    Good luck. You're going to need it.

  • Will H.

    Fay said:
    Dr. T, have you never encountered anyone who first got sick, then could not work, then lost their job, then lost their insurance, then lost all their assets, and then died from the combination of the illness and the stress of it all? No? Well like I said… nice world you live in.

    While I'm not Dr. T but I do know people that got sick and then could not work, they went on disability. A Co-worker developed a problem that stopped him from working, he first was on short term disability then long term kicked in and also with that SSI kicked in. He is surviving and didn't loose everything, just his health. That's what disability insurance is for.

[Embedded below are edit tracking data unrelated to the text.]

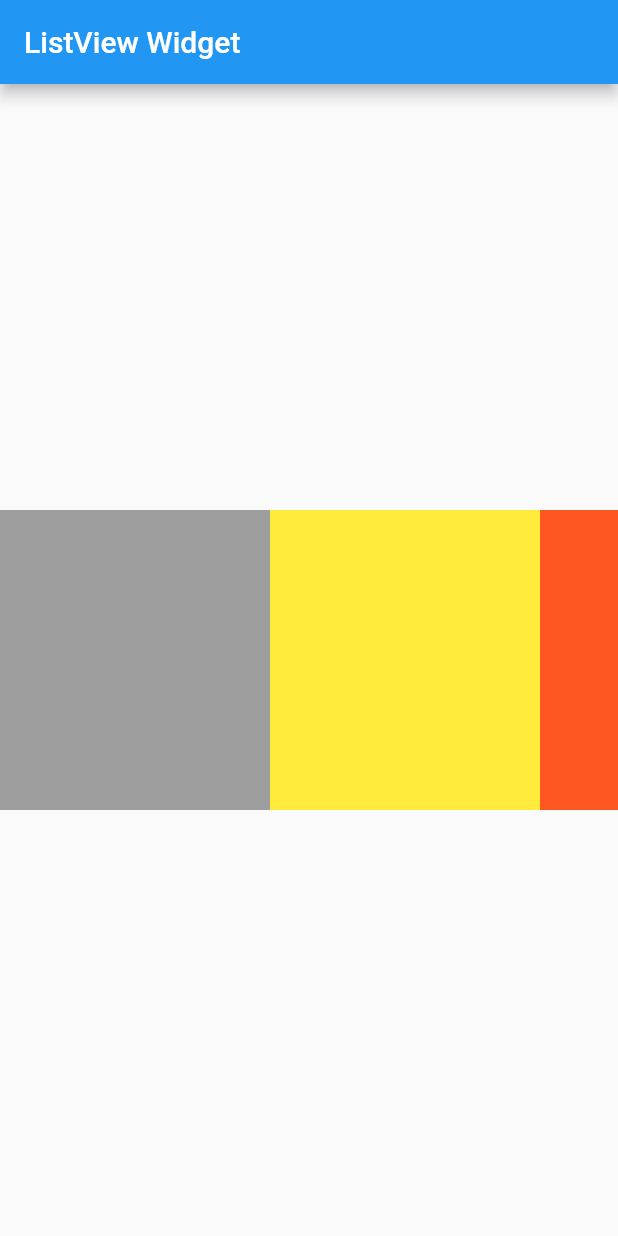
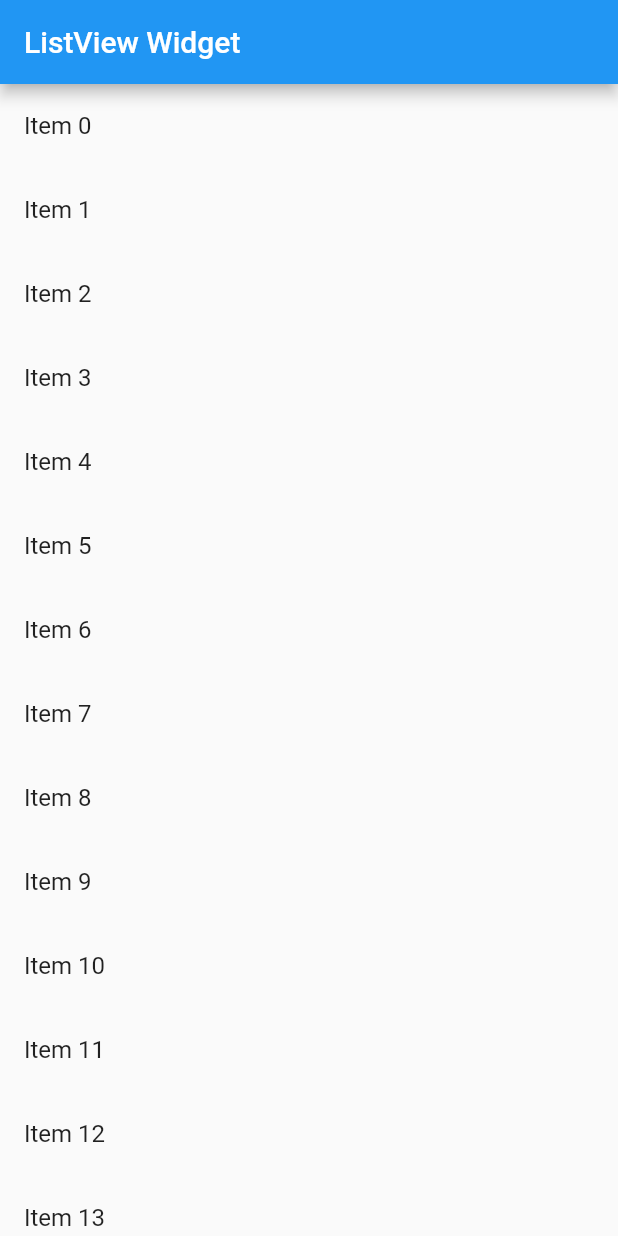
Before and after one commit to xhthh/flutter_study, a Flutter app: the screen it shows after launch, on a phone screen of 412 x 824 dp. Run offline on Flutter 3.47's test engine with Material 2 defaults, Android fonts, the phone set to English and light mode, and no system bars.

Commit message:
ListView 组件 动态传递数据

```diff
--- a/lib/ListViewStudy.dart
+++ b/lib/ListViewStudy.dart
@@ -54,6 +54,33 @@ class ListViewHStudy extends StatelessWidget {
   }
 }
 
+//动态传递数据更新列表
+class ListViewDStudy extends StatelessWidget {
+  final List<String> items;
+
+  ListViewDStudy({Key key, @required this.items}) : super(key: key);
+
+  @override
+  Widget build(BuildContext context) {
+    return MaterialApp(
+      title: 'Welcome to ListView',
+      home: Scaffold(
+        appBar: AppBar(
+          title: Text('ListView Widget'),
+        ),
+        body: ListView.builder(
+          itemCount: items.length,
+          itemBuilder: (context, index) {
+            return ListTile(
+              title: Text('${items[index]}'),
+            );
+          },
+        ),
+      ),
+    );
+  }
+}
+
 class MyList extends StatelessWidget {
   @override
   Widget build(BuildContext context) {
--- a/lib/main.dart
+++ b/lib/main.dart
@@ -7,8 +7,7 @@ void main() => runApp(
 //    ContainerStudy()
 //    ImageStudy()
 //    ListViewVStudy()
-    ListViewHStudy()
-);
+    ListViewDStudy(items: List<String>.generate(20, (i) => "Item $i")));
 
 class MyApp extends StatelessWidget {
   @override
```
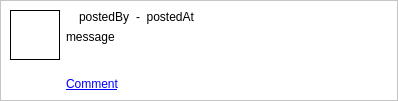
Old version of the form ui/PostItem.ui in the repository dmzdev/stance.
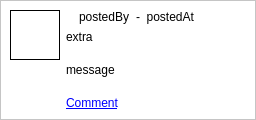
New version of the form.

Commit message: Added functionality flexibility to static-forum-view. Moved observers to external script to avoid overwriting external observers. Changed code to allow for admin info to be overwritten by "forum" (advisor) info. Modified sizes of Comment/Post ui files. Added additional UI entries to Post/Comment to allow for second line of text to be set for items with additional data (decisions).

```diff
--- a/ui/PostItem.ui
+++ b/ui/PostItem.ui
@@ -6,12 +6,12 @@
    <rect>
     <x>0</x>
     <y>0</y>
-    <width>398</width>
-    <height>101</height>
+    <width>256</width>
+    <height>120</height>
    </rect>
   </property>
   <property name="sizePolicy">
-   <sizepolicy hsizetype="Preferred" vsizetype="Minimum">
+   <sizepolicy hsizetype="Preferred" vsizetype="Preferred">
     <horstretch>0</horstretch>
     <verstretch>0</verstretch>
    </sizepolicy>
@@ -102,7 +102,7 @@
       <enum>QFrame::Raised</enum>
      </property>
      <layout class="QGridLayout" name="gridLayout">
-      <item row="0" column="0" rowspan="3">
+      <item row="0" column="0" rowspan="4">
        <layout class="QVBoxLayout" name="verticalLayout">
         <item>
          <widget class="QLabel" name="avatarLabel">
@@ -184,29 +184,7 @@
         </item>
        </layout>
       </item>
-      <item row="1" column="1">
-       <widget class="QLabel" name="messageLabel">
-        <property name="sizePolicy">
-         <sizepolicy hsizetype="Expanding" vsizetype="MinimumExpanding">
-          <horstretch>0</horstretch>
-          <verstretch>0</verstretch>
-         </sizepolicy>
-        </property>
-        <property name="text">
-         <string>message</string>
-        </property>
-        <property name="alignment">
-         <set>Qt::AlignLeading|Qt::AlignLeft|Qt::AlignTop</set>
-        </property>
-        <property name="wordWrap">
-         <bool>true</bool>
-        </property>
-        <property name="textInteractionFlags">
-         <set>Qt::LinksAccessibleByMouse|Qt::TextSelectableByMouse</set>
-        </property>
-       </widget>
-      </item>
-      <item row="2" column="1">
+      <item row="3" column="1">
        <widget class="QLabel" name="commentAddLabel">
         <property name="text">
          <string>&lt;a href=&quot;javascript://&quot;&gt;Comment&lt;/a&gt;</string>
@@ -219,6 +197,50 @@
         </property>
        </widget>
       </item>
+      <item row="2" column="1">
+       <widget class="QLabel" name="messageLabel">
+        <property name="sizePolicy">
+         <sizepolicy hsizetype="Expanding" vsizetype="MinimumExpanding">
+          <horstretch>0</horstretch>
+          <verstretch>0</verstretch>
+         </sizepolicy>
+        </property>
+        <property name="text">
+         <string>message</string>
+        </property>
+        <property name="alignment">
+         <set>Qt::AlignLeading|Qt::AlignLeft|Qt::AlignTop</set>
+        </property>
+        <property name="wordWrap">
+         <bool>true</bool>
+        </property>
+        <property name="textInteractionFlags">
+         <set>Qt::LinksAccessibleByMouse|Qt::TextSelectableByMouse</set>
+        </property>
+       </widget>
+      </item>
+      <item row="1" column="1">
+       <widget class="QLabel" name="extraInfoLabel">
+        <property name="sizePolicy">
+         <sizepolicy hsizetype="Expanding" vsizetype="MinimumExpanding">
+          <horstretch>0</horstretch>
+          <verstretch>0</verstretch>
+         </sizepolicy>
+        </property>
+        <property name="text">
+         <string>extra</string>
+        </property>
+        <property name="alignment">
+         <set>Qt::AlignLeading|Qt::AlignLeft|Qt::AlignTop</set>
+        </property>
+        <property name="wordWrap">
+         <bool>true</bool>
+        </property>
+        <property name="textInteractionFlags">
+         <set>Qt::LinksAccessibleByMouse|Qt::TextSelectableByMouse</set>
+        </property>
+       </widget>
+      </item>
      </layout>
     </widget>
    </item>
```
The commit also changes 7 other files.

    My sister became disable and unable to work. She went on SSI and has medical coverage through it. She is somewhat poor now, but she lives with my mother in a house I own.

    Fay, we already have programs in place, both private and public, to cover the problem you addressed. Plus the health care plan in congress would make this worse, not better. They want to reduce the money spent on people not more.

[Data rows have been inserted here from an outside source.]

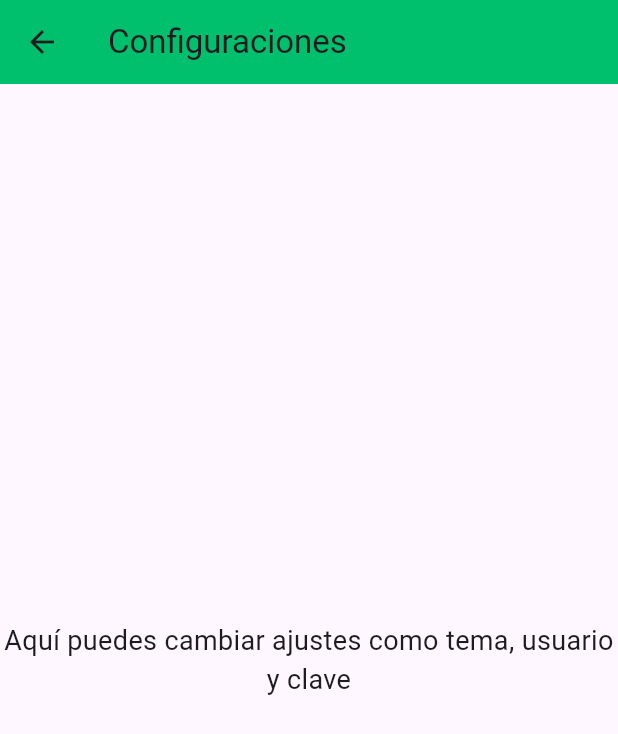
After one commit to juan-sotelo1994/appejemplo, a Flutter app: the Configuracion screen opened directly, on a phone screen of 412 x 824 dp. The commit adds this screen. Shown: the top 734 px of the screen. Run offline on Flutter 3.47's test engine with Material 3 defaults, Android fonts, the phone set to English and light mode, and no system bars; our stand-ins replace animated_splash_screen, flutter_svg; missing offline and left inert: circular_menu; network calls fail.

Commit message:
version9

```diff
--- /dev/null
+++ b/lib/widgets/configuracion/configuracion.dart
@@ -0,0 +1,22 @@
+import 'package:flutter/material.dart';
+
+class Configuracion extends StatelessWidget {
+  const Configuracion({super.key});
+
+  @override
+  Widget build(BuildContext context) {
+    return Scaffold(
+      appBar: AppBar(
+        title: const Text("Configuraciones"),
+        backgroundColor: const Color.fromARGB(255, 0, 191, 109),
+      ),
+      body: const Center(
+        child: Text(
+          "Aquí puedes cambiar ajustes como tema, usuario y clave",
+          textAlign: TextAlign.center,
+          style: TextStyle(fontSize: 18),
+        ),
+      ),
+    );
+  }
+}
```
Also changed, not shown: lib/widgets/menuprincipal/menuprincipal.dart (+16 -8 lines).
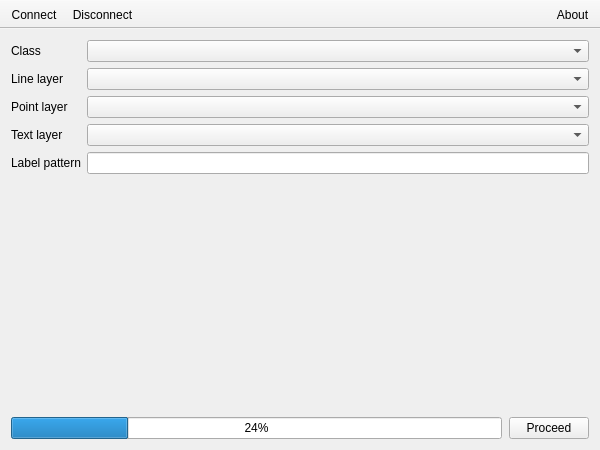
Kuszki/EW-Builder, file mainwindow.ui: the form before one commit.
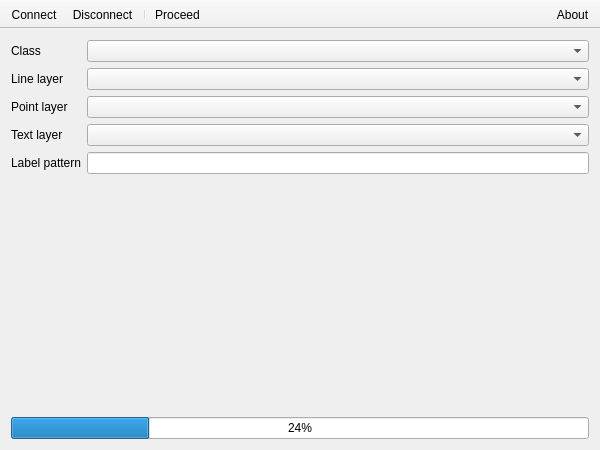
The form after the commit. Icons and pictures are not drawn.

Diff of the .ui file:
```diff
--- a/mainwindow.ui
+++ b/mainwindow.ui
@@ -112,38 +112,17 @@
      </widget>
     </item>
     <item row="6" column="0" colspan="2">
-     <layout class="QHBoxLayout" name="horizontalLayout">
-      <item>
-       <widget class="QProgressBar" name="Progress">
-        <property name="value">
-         <number>24</number>
-        </property>
-       </widget>
-      </item>
-      <item>
-       <spacer name="horizontalSpacer">
-        <property name="orientation">
-         <enum>Qt::Horizontal</enum>
-        </property>
-        <property name="sizeType">
-         <enum>QSizePolicy::Minimum</enum>
-        </property>
-       </spacer>
-      </item>
-      <item>
-       <widget class="QPushButton" name="Exec">
-        <property name="sizePolicy">
-         <sizepolicy hsizetype="Preferred" vsizetype="Fixed">
-          <horstretch>0</horstretch>
-          <verstretch>0</verstretch>
-         </sizepolicy>
-        </property>
-        <property name="text">
-         <string>Proceed</string>
-        </property>
-       </widget>
-      </item>
-     </layout>
+     <widget class="QProgressBar" name="Progress">
+      <property name="sizePolicy">
+       <sizepolicy hsizetype="Expanding" vsizetype="Fixed">
+        <horstretch>0</horstretch>
+        <verstretch>0</verstretch>
+       </sizepolicy>
+      </property>
+      <property name="value">
+       <number>24</number>
+      </property>
+     </widget>
     </item>
    </layout>
   </widget>
@@ -165,6 +144,8 @@
    </attribute>
    <addaction name="actionConnect"/>
    <addaction name="actionDisconnect"/>
+   <addaction name="separator"/>
+   <addaction name="actionProceed"/>
   </widget>
   <widget class="QToolBar" name="supportTool">
    <property name="windowTitle">
@@ -220,6 +201,17 @@
     <string>Ctrl+Q</string>
    </property>
   </action>
+  <action name="actionProceed">
+   <property name="icon">
+    <iconset theme="system-run"/>
+   </property>
+   <property name="text">
+    <string>Proceed</string>
+   </property>
+   <property name="shortcut">
+    <string>Ctrl+R</string>
+   </property>
+  </action>
  </widget>
  <layoutdefault spacing="6" margin="11"/>
  <resources/>
```
Left out of the diff: 89 changed lines with no effect on the pictures.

  • K

    It appears that very few of any political persuasion think higher government revenue has a high moral value. Otherwise many more would give the government generous gifts.

    The health care reformation is to depend upon both savings and on higher taxes for upper income earners. That makes me wonder why the higher taxes are needed. Why don't those with a lot of money just give it to the government?

    The federal government and at least some states accept gifts. My state solicits right on the income tax forms. You can just fill in the extra amount you want to donate to the state.

    Year after year only trivial amounts are received.

    That is very puzzling considering the great wealth possessed by millions in the US.

    I cannot explain why the government gets so few gifts. We know there are millions upon millions of prosperous liberals who insist taxes should be higher. In fact they insist that higher taxes are absolutely required for better government and for health care reform. Higher taxes are morally desirable.

    Well, let me qualify that. Some higher taxes are morally desirable. Other higher taxes are not. Liberals understand the difference and know who should be taxed more.

    There also are millions of prosperous conservatives who consider any taxes at least somewhat bad. Perhaps necessary but still bad.

    But what has this to do with the negligible voluntary donations? Are gifts to government somehow morally repugnant to both wealthy liberals and conservatives? Why do groups that differ about almost everything agree about gifts to government?

    Not too hard to figure out. Taxes are forced upon the payer. Gifts are not. A tax, especially one earmarked tax such as a surtax, forces the social wants of some to be paid for by others.

    This can be seen clearly when we look at the high taxes on tobacco. They certainly weren't imposed by smokers. Most revenues are earmarked for specific causes. Those may be health care, anti-smoking advertising, etc.

    Politically, people who disliked smoking outnumbered the smokers and made them to pay up.

    At least tobacco taxes are avoidable. You quit smoking. That is really social mobility; you resign from a class heavily taxed and enroll in one more lightly burdened.